Professor Peari's New Article on An Assessment of the US Rules Which Determine the Relevant Law Applicable to Corporations: A Suggestion for Reform
Dear BLPB Readers:
Professor Peari has recently posted a new article on SSRN, An Assessment of the US Rules Which Determine the Relevant Law Applicable to Corporations: A Suggestion for Reform. It will be published in the Delaware Journal of Corporate Law.
Here's the abstract:
"The article addresses one of the basic legal questions of corporations: which law governs disputes involving corporations? The US scholarship has not provided yet a comprehensive answer to this question. Which law, for example, applies to adjudicate a dispute between a Delaware corporation and a Nevada corporation, considering both usually conduct business in New York, California, Montana and Canada, with respect to delivery of goods in California? Through analyzing the external (i.e. aspects that relate to interactions between corporations and people/other corporations/bodies) and internal aspects of corporation (i.e. aspects related to the structure of corporate governance in terms of the relationship between corporate shareholders, directors, and officers), the article justifies some facets of current practices and makes key suggestions for reform. At a time when COVID-19 has caused economic disruption, corporations are inherently present in almost every aspect of our lives, and the volume of online commerce is escalating, the article tackles one of the most pressing and relevant questions of contemporary social reality."
Thursday, October 28, 2021
Dear BLPB Readers:
"The Kelley School of Business at Indiana University seeks applications for a full-time, non-tenure-track lecturer position or positions in the Department of Business Law and Ethics, effective fall 2022. The candidate(s) selected will join a well-established department of 28 full-time faculty members who teach a variety of residential and online courses on legal topics, business ethics, and critical thinking at the undergraduate and graduate levels. Lecturers have teaching and service responsibilities but are not expected to engage in research activities.

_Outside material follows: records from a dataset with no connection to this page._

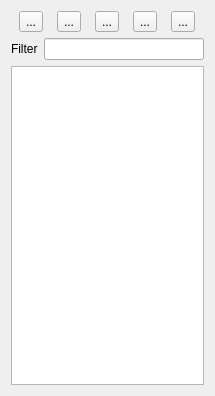
eigenbom/MQ-Sprite, file src/partlist.ui: the form before one commit.
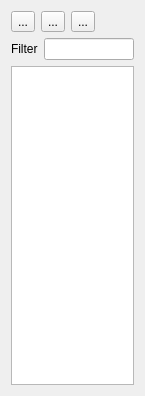
The form after the commit. Icons and pictures are not drawn. Custom widgets are drawn as their Qt base class.

Patch:
```diff
--- a/src/partlist.ui
+++ b/src/partlist.ui
@@ -6,7 +6,7 @@
    <rect>
     <x>0</x>
     <y>0</y>
-    <width>215</width>
+    <width>145</width>
     <height>396</height>
    </rect>
   </property>
@@ -56,20 +56,6 @@
        </property>
       </widget>
      </item>
-     <item>
-      <widget class="QToolButton" name="toolButtonRenameAsset">
-       <property name="toolTip">
-        <string>Rename</string>
-       </property>
-       <property name="text">
-        <string>...</string>
-       </property>
-       <property name="icon">
-        <iconset resource="../icons.qrc">
-         <normaloff>:/icon/icons/paragraph-justify-2.png</normaloff>:/icon/icons/paragraph-justify-2.png</iconset>
-       </property>
-      </widget>
-     </item>
      <item>
       <widget class="QToolButton" name="toolButtonCopyAsset">
        <property name="toolTip">
@@ -85,18 +71,17 @@
       </widget>
      </item>
      <item>
-      <widget class="QToolButton" name="toolButtonDeleteAsset">
-       <property name="toolTip">
-        <string>Delete</string>
+      <spacer name="horizontalSpacer">
+       <property name="orientation">
+        <enum>Qt::Horizontal</enum>
        </property>
-       <property name="text">
-        <string>...</string>
+       <property name="sizeHint" stdset="0">
+        <size>
+         <width>40</width>
+         <height>20</height>
+        </size>
        </property>
-       <property name="icon">
-        <iconset resource="../icons.qrc">
-         <normaloff>:/icon/icons/browser-minimise-2.png</normaloff>:/icon/icons/browser-minimise-2.png</iconset>
-       </property>
-      </widget>
+      </spacer>
      </item>
     </layout>
    </item>
```
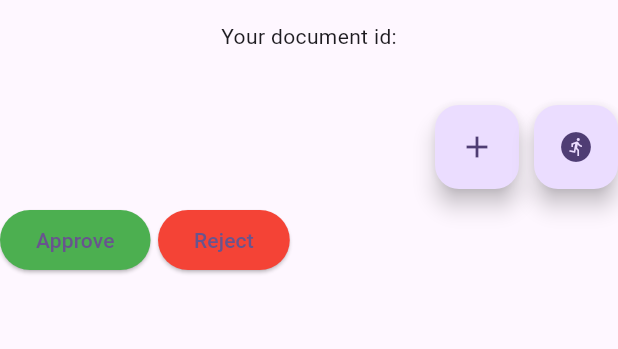
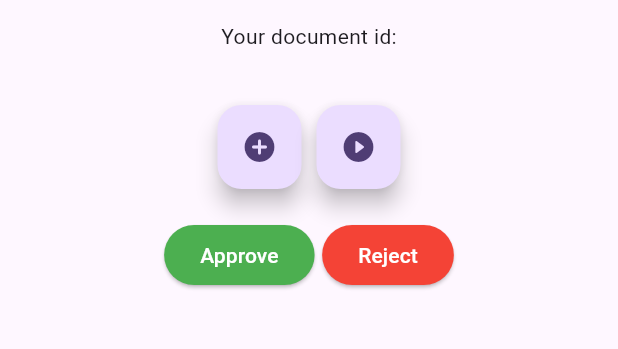
Before and after one commit to uptron-io/google_workflow_flutter, a Flutter app: the screen it shows after launch, on a phone screen of 412 x 824 dp, the part 63-412 px from its top. Run offline on Flutter 3.47's test engine with Material 3 defaults, Android fonts, the phone set to English and light mode, and no system bars; our stand-ins replace flutter_dotenv, supabase_flutter; accounts and stored records are empty.

Commit message:
Code review

```diff
--- a/app/lib/main.dart
+++ b/app/lib/main.dart
@@ -1,6 +1,5 @@
 import 'dart:async';
 
-import 'package:flutter/foundation.dart';
 import 'package:flutter/material.dart';
 import 'package:supabase_flutter/supabase_flutter.dart';
 import 'package:flutter_dotenv/flutter_dotenv.dart';
@@ -27,11 +26,12 @@ class MyApp extends StatelessWidget {
   @override
   Widget build(BuildContext context) {
     return MaterialApp(
-      title: 'Flutter Demo',
+      title: 'Document Management System',
       theme: ThemeData(
         colorScheme: ColorScheme.fromSeed(seedColor: Colors.deepPurple),
         useMaterial3: true,
       ),
+      debugShowCheckedModeBanner: false,
       home: MyHomePage(supabase: Supabase.instance.client),
     );
   }
@@ -122,7 +122,7 @@ class _MyHomePageState extends State<MyHomePage> {
         title: const Text('Document Management System'),
       ),
       body: Column(
-        crossAxisAlignment: CrossAxisAlignment.start,
+        crossAxisAlignment: CrossAxisAlignment.center,
         children: [
           Center(
             child: Column(
@@ -139,25 +139,25 @@ class _MyHomePageState extends State<MyHomePage> {
             ),
           ),
           Row(
-            mainAxisAlignment: MainAxisAlignment.end,
+            mainAxisAlignment: MainAxisAlignment.center,
             children: [
               FloatingActionButton(
                 onPressed: _createDocument,
                 tooltip: 'Create',
-                child: const Icon(Icons.add),
+                child: const Icon(Icons.add_circle_rounded),
               ),
               const SizedBox(width: 10),
               FloatingActionButton(
                 onPressed: _runWorkflow,
                 tooltip: 'Run Workflow',
-                child: const Icon(Icons.run_circle),
+                child: const Icon(Icons.play_circle_fill_rounded),
               ),
             ],
           ),
           Padding(
-            padding: const EdgeInsets.symmetric(vertical: 10.0),
+            padding: const EdgeInsets.all(20),
             child: Row(
-              mainAxisAlignment: MainAxisAlignment.start,
+              mainAxisAlignment: MainAxisAlignment.center,
               children: <Widget>[
                 ElevatedButton(
                   onPressed: () {
@@ -165,6 +165,7 @@ class _MyHomePageState extends State<MyHomePage> {
                   },
                   style: ElevatedButton.styleFrom(
                     backgroundColor: Colors.green,
+                    foregroundColor: Colors.white,
                   ),
                   child: const Text("Approve"),
                 ),
@@ -175,6 +176,7 @@ class _MyHomePageState extends State<MyHomePage> {
                   },
                   style: ElevatedButton.styleFrom(
                     backgroundColor: Colors.red,
+                    foregroundColor: Colors.white,
                   ),
                   child: const Text("Reject"),
                 ),
```
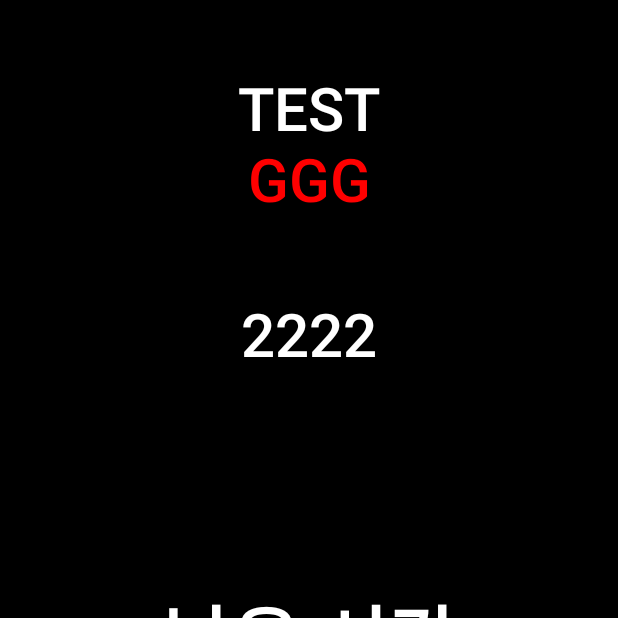
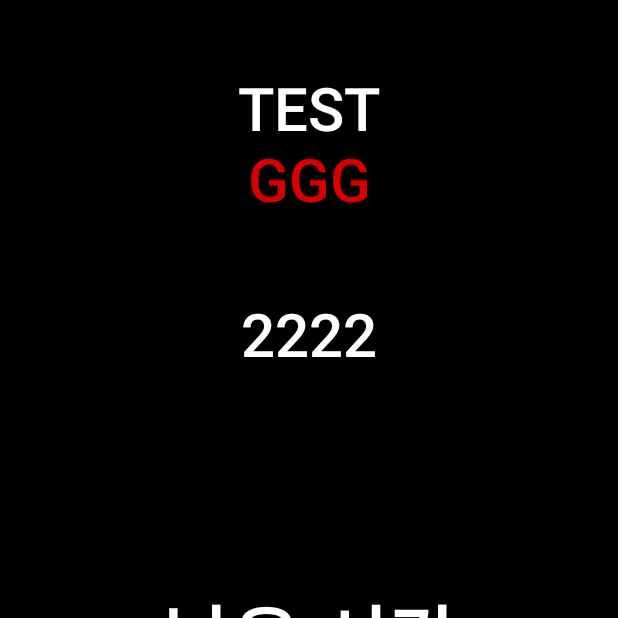
Before and after one commit to BBMC-DEV/PayCast-Alami, an Android app built with Jetpack Compose: the screen it shows after launch (CustomMainActivity), on a phone screen of 412 x 824 dp, the top half of it. Run offline under Robolectric (Android 15) with nearby library versions, the phone set to English and light mode, and no system bars; our stand-ins replace RxJava; libraries missing offline, so code that uses them is left out: com.gun0912.tedpermission, com.orhanobut.logger; 5 statements that could not run were skipped.

```diff
--- a/app/src/main/java/kr/co/bbmc/paycastdid/network/model/ResResult.kt
+++ b/app/src/main/java/kr/co/bbmc/paycastdid/network/model/ResResult.kt
@@ -10,5 +10,5 @@ data class CookingData(
     val orderNumber: Int = 0,
     val menuName: String? = "",
     val count: Int = 0,
-    val cookingState: String = "O"   // N :stay 대기중, O : complete 조리완료, delete: 수령완료
+    val cookingState: String = "O"   // N :stay 대기중, O : complete 조리완료, delete: 수령완료(X)
 )
--- a/app/src/main/java/kr/co/bbmc/paycastdid/presentation/main/CustomMainActivity.kt
+++ b/app/src/main/java/kr/co/bbmc/paycastdid/presentation/main/CustomMainActivity.kt
@@ -27,6 +27,7 @@ import kr.co.bbmc.paycast.ui.component.theme.AdNetTheme
 import kr.co.bbmc.paycastdid.deviceId
 import kr.co.bbmc.paycastdid.firebaseMsg
 import kr.co.bbmc.paycastdid.storeId
+import kr.co.bbmc.paycastdid.util.checkDeviceDpi
 import kr.co.bbmc.paycastdid.util.parsePlayerOptionXMLV2
 import kr.co.bbmc.paycastdid.util.repeatOnState
 import kr.co.bbmc.selforderutil.FileUtils
@@ -60,6 +61,7 @@ class CustomMainActivity: ComponentActivity() {
     private fun initData() {
         //TODO: xml parser로 스토어 정보와 deviceId 정보 가져오기
         vm.checkDirectory()
+        checkDeviceDpi()
         loadDidInfoFromXmlFiles()
     }
 
--- a/app/src/main/java/kr/co/bbmc/paycastdid/presentation/main/PaymentScreen.kt
+++ b/app/src/main/java/kr/co/bbmc/paycastdid/presentation/main/PaymentScreen.kt
@@ -1,9 +1,6 @@
 package kr.co.bbmc.paycastdid.presentation.main
 
-import androidx.compose.animation.core.Animatable
-import androidx.compose.animation.core.RepeatMode
-import androidx.compose.animation.core.infiniteRepeatable
-import androidx.compose.animation.core.tween
+import androidx.compose.animation.core.*
 import androidx.compose.foundation.Image
 import androidx.compose.foundation.background
 import androidx.compose.foundation.clickable
@@ -11,6 +8,7 @@ import androidx.compose.foundation.layout.*
 import androidx.compose.material.Text
 import androidx.compose.runtime.Composable
 import androidx.compose.runtime.LaunchedEffect
+import androidx.compose.runtime.getValue
 import androidx.compose.runtime.remember
 import androidx.compose.ui.Alignment
 import androidx.compose.ui.Modifier
@@ -18,12 +16,15 @@ import androidx.compose.ui.graphics.Color
 import androidx.compose.ui.tooling.preview.Preview
 import androidx.compose.ui.unit.dp
 import androidx.compose.ui.unit.sp
+import kr.bbmc.signcast.adnet.ui.component.backgroundAnim
 
 @Preview(widthDp = 1080, heightDp = 1920)
 @Composable
 fun PaymentActivity() {
     // 최종 결제 금액 viewModel 에서 가져올 것
     val paymentAmount = 10000
+    val transition = rememberInfiniteTransition()
+    val scale by transition.backgroundAnim()
 
     Column(
         modifier = Modifier
@@ -38,7 +39,7 @@ fun PaymentActivity() {
         Text(
             text = "GGG",
             fontSize = 40.sp,
-            color = Color.Red,
+            color = Color.Red.copy(scale),
             modifier = Modifier
                 .padding(bottom = 40.dp)
         )
--- a/app/src/main/java/kr/co/bbmc/paycastdid/ui/component/ModifierExt.kt
+++ b/app/src/main/java/kr/co/bbmc/paycastdid/ui/component/ModifierExt.kt
@@ -1,11 +1,14 @@
 package kr.bbmc.signcast.adnet.ui.component
 
+import androidx.compose.animation.core.*
 import androidx.compose.foundation.BorderStroke
 import androidx.compose.foundation.background
 import androidx.compose.foundation.border
 import androidx.compose.foundation.layout.padding
 import androidx.compose.foundation.layout.size
 import androidx.compose.foundation.shape.RoundedCornerShape
+import androidx.compose.runtime.Composable
+import androidx.compose.runtime.State
 import androidx.compose.ui.Modifier
 import androidx.compose.ui.draw.clip
 import androidx.compose.ui.graphics.Color
@@ -25,3 +28,29 @@ fun Modifier.imgModifier(
 
 fun Modifier.startPadding(paddingValues: Dp): Modifier =
     this.padding(paddingValues, 0.dp, 0.dp, 0.dp)
+
+//fun rememberInfiniteTransition.StartAnim() = {
+//    animateFloat(
+//        initialValue = 0.0f, targetValue = 1f, animationSpec = infiniteRepeatable(
+//            animation = keyframes {
+//                durationMillis = 1000
+//                0.7f at 500
+//            },
+//            repeatMode = RepeatMode.Reverse
+//        )
+//    )
+//}
+
+@Composable
+fun InfiniteTransition.backgroundAnim(): State<Float> {
+    return this.animateFloat(
+        initialValue = 0.0f, targetValue = 1f, animationSpec = infiniteRepeatable(
+            animation = keyframes {
+                durationMillis = 2000
+                0.7f at 500
+            },
+            repeatMode = RepeatMode.Reverse
+        )
+    )
+    //animateValue(initialValue, targetValue, Float.VectorConverter, animationSpec, label)
+}
```
Also changed, not shown: app/src/main/java/kr/co/bbmc/paycastdid/util/CommonUtil.kt (added, +33 -0 lines).
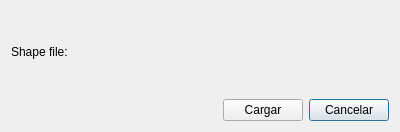
First picture: the form in core/ui/toolbars/assetmanage/incremental.ui, repository bgeo-gis/gw_assetmanage_plugin, before the edit.
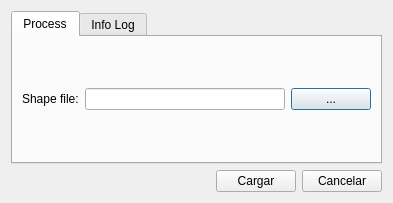
Second picture: the form after the edit. Custom widgets are drawn as their Qt base class.

The edit to the form file:
```diff
--- a/core/ui/toolbars/assetmanage/incremental.ui
+++ b/core/ui/toolbars/assetmanage/incremental.ui
@@ -6,32 +6,75 @@
    <rect>
     <x>0</x>
     <y>0</y>
-    <width>400</width>
-    <height>132</height>
+    <width>393</width>
+    <height>203</height>
    </rect>
   </property>
   <property name="windowTitle">
    <string>Roturas - Carga incremental</string>
   </property>
   <layout class="QGridLayout" name="gridLayout">
-   <item row="0" column="0">
-    <widget class="QLabel" name="lbl_shapefile">
-     <property name="text">
-      <string>Shape file:</string>
+   <item row="0" column="0" rowspan="2" colspan="3">
+    <widget class="QTabWidget" name="tabWidget">
+     <property name="currentIndex">
+      <number>0</number>
      </property>
+     <widget class="QWidget" name="tab">
+      <attribute name="title">
+       <string>Process</string>
+      </attribute>
+      <layout class="QGridLayout" name="gridLayout_2">
+       <item row="0" column="2">
+        <widget class="QPushButton" name="btn_shp_path">
+         <property name="sizePolicy">
+          <sizepolicy hsizetype="Maximum" vsizetype="Preferred">
+           <horstretch>30</horstretch>
+           <verstretch>0</verstretch>
+          </sizepolicy>
+         </property>
+         <property name="text">
+          <string>...</string>
+         </property>
+        </widget>
+       </item>
+       <item row="0" column="1">
+        <widget class="QLineEdit" name="txt_shp_path">
+         <property name="sizePolicy">
+          <sizepolicy hsizetype="MinimumExpanding" vsizetype="Fixed">
+           <horstretch>0</horstretch>
+           <verstretch>0</verstretch>
+          </sizepolicy>
+         </property>
+        </widget>
+       </item>
+       <item row="0" column="0">
+        <widget class="QLabel" name="lbl_shapefile">
+         <property name="sizePolicy">
+          <sizepolicy hsizetype="Preferred" vsizetype="Preferred">
+           <horstretch>0</horstretch>
+           <verstretch>0</verstretch>
+          </sizepolicy>
+         </property>
+         <property name="text">
+          <string>Shape file:</string>
+         </property>
+        </widget>
+       </item>
+      </layout>
+     </widget>
+     <widget class="QWidget" name="tab_loginfo">
+      <attribute name="title">
+       <string>Info Log</string>
+      </attribute>
+      <layout class="QGridLayout" name="gridLayout_3">
+       <item row="0" column="0">
+        <widget class="QTextEdit" name="textEdit"/>
+       </item>
+      </layout>
+     </widget>
     </widget>
    </item>
-   <item row="1" column="3">
-    <widget class="QPushButton" name="btn_cancel">
-     <property name="text">
-      <string>Cancelar</string>
-     </property>
-    </widget>
-   </item>
-   <item row="0" column="1" colspan="3">
-    <widget class="QgsFileWidget" name="file_shapefile"/>
-   </item>
-   <item row="1" column="1">
+   <item row="3" column="0">
     <spacer name="horizontalSpacer">
      <property name="orientation">
       <enum>Qt::Horizontal</enum>
@@ -44,7 +87,14 @@
      </property>
     </spacer>
    </item>
-   <item row="1" column="2">
+   <item row="3" column="2">
+    <widget class="QPushButton" name="btn_cancel">
+     <property name="text">
+      <string>Cancelar</string>
+     </property>
+    </widget>
+   </item>
+   <item row="3" column="1">
     <widget class="QPushButton" name="btn_load">
      <property name="text">
       <string>Cargar</string>
@@ -53,13 +103,6 @@
    </item>
   </layout>
  </widget>
- <customwidgets>
-  <customwidget>
-   <class>QgsFileWidget</class>
-   <extends>QWidget</extends>
-   <header>qgsfilewidget.h</header>
-  </customwidget>
- </customwidgets>
  <resources/>
  <connections/>
 </ui>
```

To be qualified, a lecturer candidate must have a J.D. degree with an excellent academic record and must demonstrate the potential to be an outstanding teacher, as well as the ability to contribute positively to a multicultural campus. We welcome candidates with all levels of professional experience. We value applicants who have a broad and diverse range of interests and experience and a commitment to teaching classes in both the legal environment of business and practical/applied business ethics. We would be especially pleased to hear from applicants who would contribute to the diversity of our department and help advance the Kelley School’s equity and inclusion initiatives and programs, particularly those whose interests or experiences intersect with issues of racial, ethnic, and gender diversity and equity in corporate and work environments."
The full job posting is here.
Wednesday, October 27, 2021
Dear BLPB Readers:
The World Federation of Exchanges (WFE) has published a call for papers for its Clearing and Derivatives Conference 2022:
"The World Federation of Exchanges is organising its 39th Annual Clearing and Derivatives Conference, hosted by the Malta Stock Exchange, to be held in Valetta, Malta on April 27-29, 2022.
We invite the submission of theoretical, empirical, and policy research papers on issues related to the conference topics. Papers accepted will be considered for a special issue of the Journal of Financial Markets Infrastructures (JFMI)."
The complete call for papers is here: Download WFE 2022 Call for papers